(Before-and-after change data)
-*-*-
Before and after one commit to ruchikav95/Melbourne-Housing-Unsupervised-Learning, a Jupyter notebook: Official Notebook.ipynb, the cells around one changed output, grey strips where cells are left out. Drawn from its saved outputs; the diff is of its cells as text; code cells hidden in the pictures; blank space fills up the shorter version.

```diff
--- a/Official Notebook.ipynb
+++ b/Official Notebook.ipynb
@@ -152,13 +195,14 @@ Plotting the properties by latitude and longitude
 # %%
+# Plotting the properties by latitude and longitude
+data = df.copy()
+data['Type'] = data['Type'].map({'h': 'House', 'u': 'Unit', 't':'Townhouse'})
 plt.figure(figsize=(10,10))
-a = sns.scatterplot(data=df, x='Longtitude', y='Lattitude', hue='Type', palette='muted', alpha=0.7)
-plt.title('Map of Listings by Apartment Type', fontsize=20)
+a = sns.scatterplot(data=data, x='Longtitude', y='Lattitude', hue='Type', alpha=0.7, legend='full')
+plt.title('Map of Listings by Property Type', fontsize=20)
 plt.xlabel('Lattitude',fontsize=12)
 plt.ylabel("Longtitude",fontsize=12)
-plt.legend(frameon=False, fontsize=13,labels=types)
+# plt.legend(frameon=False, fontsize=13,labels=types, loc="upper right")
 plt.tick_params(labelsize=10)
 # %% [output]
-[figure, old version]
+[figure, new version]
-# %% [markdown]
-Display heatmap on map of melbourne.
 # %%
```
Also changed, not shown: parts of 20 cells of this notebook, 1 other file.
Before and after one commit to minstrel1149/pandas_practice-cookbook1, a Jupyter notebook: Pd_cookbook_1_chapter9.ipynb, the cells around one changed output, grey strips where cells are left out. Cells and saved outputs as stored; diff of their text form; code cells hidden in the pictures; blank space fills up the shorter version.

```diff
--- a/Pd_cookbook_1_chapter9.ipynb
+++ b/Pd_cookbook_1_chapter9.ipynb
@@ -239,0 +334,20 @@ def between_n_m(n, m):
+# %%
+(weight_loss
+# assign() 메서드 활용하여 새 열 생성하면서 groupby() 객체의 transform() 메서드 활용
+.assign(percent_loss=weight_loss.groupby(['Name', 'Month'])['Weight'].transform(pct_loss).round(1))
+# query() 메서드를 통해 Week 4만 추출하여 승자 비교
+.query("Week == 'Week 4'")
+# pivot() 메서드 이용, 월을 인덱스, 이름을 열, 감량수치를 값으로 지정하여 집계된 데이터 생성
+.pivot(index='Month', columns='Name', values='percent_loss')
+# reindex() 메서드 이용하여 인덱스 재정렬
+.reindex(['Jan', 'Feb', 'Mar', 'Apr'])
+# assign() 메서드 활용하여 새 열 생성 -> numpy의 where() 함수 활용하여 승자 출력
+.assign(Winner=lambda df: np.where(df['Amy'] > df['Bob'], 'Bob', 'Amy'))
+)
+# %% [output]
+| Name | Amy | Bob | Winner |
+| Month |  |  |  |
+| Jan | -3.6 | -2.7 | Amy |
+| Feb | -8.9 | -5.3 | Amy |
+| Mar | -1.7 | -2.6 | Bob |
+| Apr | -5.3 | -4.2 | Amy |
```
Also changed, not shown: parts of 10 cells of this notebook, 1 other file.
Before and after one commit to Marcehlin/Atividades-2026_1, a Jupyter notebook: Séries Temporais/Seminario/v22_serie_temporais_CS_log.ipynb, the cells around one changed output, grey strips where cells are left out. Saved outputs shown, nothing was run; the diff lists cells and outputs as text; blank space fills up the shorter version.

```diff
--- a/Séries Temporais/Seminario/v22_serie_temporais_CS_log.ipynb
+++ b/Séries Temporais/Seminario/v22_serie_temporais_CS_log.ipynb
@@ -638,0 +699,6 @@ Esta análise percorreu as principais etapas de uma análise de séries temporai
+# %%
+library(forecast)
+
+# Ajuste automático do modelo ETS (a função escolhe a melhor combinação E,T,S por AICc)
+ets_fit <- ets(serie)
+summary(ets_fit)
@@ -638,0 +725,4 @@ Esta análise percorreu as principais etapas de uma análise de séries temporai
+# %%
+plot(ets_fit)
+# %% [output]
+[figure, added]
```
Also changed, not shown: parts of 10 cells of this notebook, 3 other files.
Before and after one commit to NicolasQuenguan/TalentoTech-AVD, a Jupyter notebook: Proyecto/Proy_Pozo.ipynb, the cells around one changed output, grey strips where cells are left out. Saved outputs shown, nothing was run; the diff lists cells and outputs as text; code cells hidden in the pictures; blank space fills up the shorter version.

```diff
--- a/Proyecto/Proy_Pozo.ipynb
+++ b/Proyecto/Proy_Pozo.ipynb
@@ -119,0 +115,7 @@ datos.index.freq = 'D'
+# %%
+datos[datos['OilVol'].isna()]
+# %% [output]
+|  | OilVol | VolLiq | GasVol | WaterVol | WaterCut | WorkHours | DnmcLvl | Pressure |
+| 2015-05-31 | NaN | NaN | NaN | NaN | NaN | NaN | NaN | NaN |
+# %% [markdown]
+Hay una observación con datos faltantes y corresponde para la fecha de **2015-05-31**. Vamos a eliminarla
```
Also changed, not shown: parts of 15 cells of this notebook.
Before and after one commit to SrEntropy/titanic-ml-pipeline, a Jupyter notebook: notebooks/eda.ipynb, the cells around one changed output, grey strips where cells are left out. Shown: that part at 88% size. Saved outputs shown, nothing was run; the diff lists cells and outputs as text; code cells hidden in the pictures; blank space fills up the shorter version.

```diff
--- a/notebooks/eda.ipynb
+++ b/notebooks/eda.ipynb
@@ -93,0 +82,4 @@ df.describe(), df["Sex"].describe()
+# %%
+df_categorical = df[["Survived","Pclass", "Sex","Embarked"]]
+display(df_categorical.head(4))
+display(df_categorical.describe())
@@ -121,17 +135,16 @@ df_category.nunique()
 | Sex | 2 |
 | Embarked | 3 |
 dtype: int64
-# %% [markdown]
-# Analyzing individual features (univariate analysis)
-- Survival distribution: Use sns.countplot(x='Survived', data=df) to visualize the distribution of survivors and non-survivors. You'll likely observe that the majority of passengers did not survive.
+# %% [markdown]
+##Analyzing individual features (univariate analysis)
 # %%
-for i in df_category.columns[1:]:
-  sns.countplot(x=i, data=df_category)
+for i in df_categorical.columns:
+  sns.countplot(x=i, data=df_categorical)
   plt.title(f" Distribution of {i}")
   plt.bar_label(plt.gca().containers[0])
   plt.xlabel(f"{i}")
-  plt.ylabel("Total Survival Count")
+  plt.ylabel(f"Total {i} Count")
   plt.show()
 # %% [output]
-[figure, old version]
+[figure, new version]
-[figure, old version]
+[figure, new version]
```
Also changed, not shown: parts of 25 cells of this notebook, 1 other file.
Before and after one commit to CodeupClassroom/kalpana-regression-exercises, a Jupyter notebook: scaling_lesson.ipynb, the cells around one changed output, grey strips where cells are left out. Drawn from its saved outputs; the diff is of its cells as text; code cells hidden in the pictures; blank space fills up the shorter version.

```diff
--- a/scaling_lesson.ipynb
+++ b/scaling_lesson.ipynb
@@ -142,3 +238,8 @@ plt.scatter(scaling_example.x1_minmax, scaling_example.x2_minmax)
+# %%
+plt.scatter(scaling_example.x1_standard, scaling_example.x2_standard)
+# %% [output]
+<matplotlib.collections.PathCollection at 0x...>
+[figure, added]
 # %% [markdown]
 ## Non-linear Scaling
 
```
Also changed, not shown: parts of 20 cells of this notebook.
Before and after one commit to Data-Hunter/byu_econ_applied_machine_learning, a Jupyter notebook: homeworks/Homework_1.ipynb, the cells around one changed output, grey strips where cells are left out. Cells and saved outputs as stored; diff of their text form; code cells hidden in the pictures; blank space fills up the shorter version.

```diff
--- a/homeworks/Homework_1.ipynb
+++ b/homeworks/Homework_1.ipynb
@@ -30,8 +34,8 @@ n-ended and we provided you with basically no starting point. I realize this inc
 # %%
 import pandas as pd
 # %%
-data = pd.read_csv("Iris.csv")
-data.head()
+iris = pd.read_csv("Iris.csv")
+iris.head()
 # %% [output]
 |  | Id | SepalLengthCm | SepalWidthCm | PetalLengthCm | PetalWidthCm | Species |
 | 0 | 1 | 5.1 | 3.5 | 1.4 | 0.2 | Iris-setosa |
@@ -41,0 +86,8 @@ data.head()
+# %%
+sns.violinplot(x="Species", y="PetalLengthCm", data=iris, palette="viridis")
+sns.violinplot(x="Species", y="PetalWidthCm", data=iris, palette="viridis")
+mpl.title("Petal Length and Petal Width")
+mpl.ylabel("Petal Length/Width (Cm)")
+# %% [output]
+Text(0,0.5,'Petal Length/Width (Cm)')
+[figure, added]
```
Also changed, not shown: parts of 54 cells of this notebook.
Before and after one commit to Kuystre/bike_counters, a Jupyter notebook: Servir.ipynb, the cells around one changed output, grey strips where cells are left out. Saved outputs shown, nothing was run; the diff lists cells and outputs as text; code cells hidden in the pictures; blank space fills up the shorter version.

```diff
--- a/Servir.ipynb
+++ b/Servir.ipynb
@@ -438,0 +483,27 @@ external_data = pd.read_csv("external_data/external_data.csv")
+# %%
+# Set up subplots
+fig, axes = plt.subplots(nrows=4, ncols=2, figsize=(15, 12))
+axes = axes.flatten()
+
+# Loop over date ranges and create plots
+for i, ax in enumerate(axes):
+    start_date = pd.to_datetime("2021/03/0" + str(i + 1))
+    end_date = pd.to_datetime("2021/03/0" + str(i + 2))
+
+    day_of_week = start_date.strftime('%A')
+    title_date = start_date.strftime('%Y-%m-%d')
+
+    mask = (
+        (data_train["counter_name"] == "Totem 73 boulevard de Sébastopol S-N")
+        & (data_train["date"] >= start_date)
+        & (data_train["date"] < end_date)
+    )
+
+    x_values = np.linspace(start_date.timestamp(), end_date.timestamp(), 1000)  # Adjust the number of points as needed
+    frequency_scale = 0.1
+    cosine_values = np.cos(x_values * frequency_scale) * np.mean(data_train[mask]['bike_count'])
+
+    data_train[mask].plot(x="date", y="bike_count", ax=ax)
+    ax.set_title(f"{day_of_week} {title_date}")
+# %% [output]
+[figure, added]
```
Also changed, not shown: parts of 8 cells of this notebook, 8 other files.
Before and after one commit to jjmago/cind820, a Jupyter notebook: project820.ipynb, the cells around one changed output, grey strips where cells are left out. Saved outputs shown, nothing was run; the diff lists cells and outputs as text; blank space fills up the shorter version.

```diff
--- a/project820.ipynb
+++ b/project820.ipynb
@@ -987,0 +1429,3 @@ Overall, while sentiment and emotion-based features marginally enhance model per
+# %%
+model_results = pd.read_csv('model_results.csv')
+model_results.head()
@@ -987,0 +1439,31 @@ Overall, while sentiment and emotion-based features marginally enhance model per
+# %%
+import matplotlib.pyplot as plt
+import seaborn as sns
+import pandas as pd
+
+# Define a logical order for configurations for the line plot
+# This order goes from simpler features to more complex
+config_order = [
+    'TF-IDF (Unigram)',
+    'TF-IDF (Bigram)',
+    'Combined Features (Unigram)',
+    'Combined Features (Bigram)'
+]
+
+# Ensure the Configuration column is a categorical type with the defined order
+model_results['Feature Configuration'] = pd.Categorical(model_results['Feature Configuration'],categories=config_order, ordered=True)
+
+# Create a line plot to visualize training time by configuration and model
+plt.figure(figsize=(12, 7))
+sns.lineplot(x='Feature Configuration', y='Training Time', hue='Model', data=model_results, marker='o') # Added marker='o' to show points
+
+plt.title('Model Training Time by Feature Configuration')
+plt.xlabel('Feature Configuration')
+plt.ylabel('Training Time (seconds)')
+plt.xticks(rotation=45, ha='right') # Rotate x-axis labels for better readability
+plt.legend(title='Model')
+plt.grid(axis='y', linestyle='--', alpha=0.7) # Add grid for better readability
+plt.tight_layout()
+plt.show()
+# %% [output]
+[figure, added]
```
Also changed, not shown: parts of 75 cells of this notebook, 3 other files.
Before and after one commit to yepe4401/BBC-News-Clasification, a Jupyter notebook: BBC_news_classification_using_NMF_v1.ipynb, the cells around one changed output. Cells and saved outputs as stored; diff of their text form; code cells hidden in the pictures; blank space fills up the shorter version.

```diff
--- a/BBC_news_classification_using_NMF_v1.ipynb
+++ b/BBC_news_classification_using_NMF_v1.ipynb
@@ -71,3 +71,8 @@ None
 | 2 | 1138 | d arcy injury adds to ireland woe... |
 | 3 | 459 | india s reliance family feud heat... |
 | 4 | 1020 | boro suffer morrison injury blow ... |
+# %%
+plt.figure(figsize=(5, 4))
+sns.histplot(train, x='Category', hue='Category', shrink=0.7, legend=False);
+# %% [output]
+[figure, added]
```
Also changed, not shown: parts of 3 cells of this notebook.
-*-*-
| Exercise |
Would you copy every line of the entries that includes the word "ylabel"?

| Output of the task |
 plt.ylabel("Longtitude",fontsize=12)
-  plt.ylabel("Total Survival Count")
+  plt.ylabel(f"Total {i} Count")
+mpl.ylabel("Petal Length/Width (Cm)")
+plt.ylabel('Training Time (seconds)')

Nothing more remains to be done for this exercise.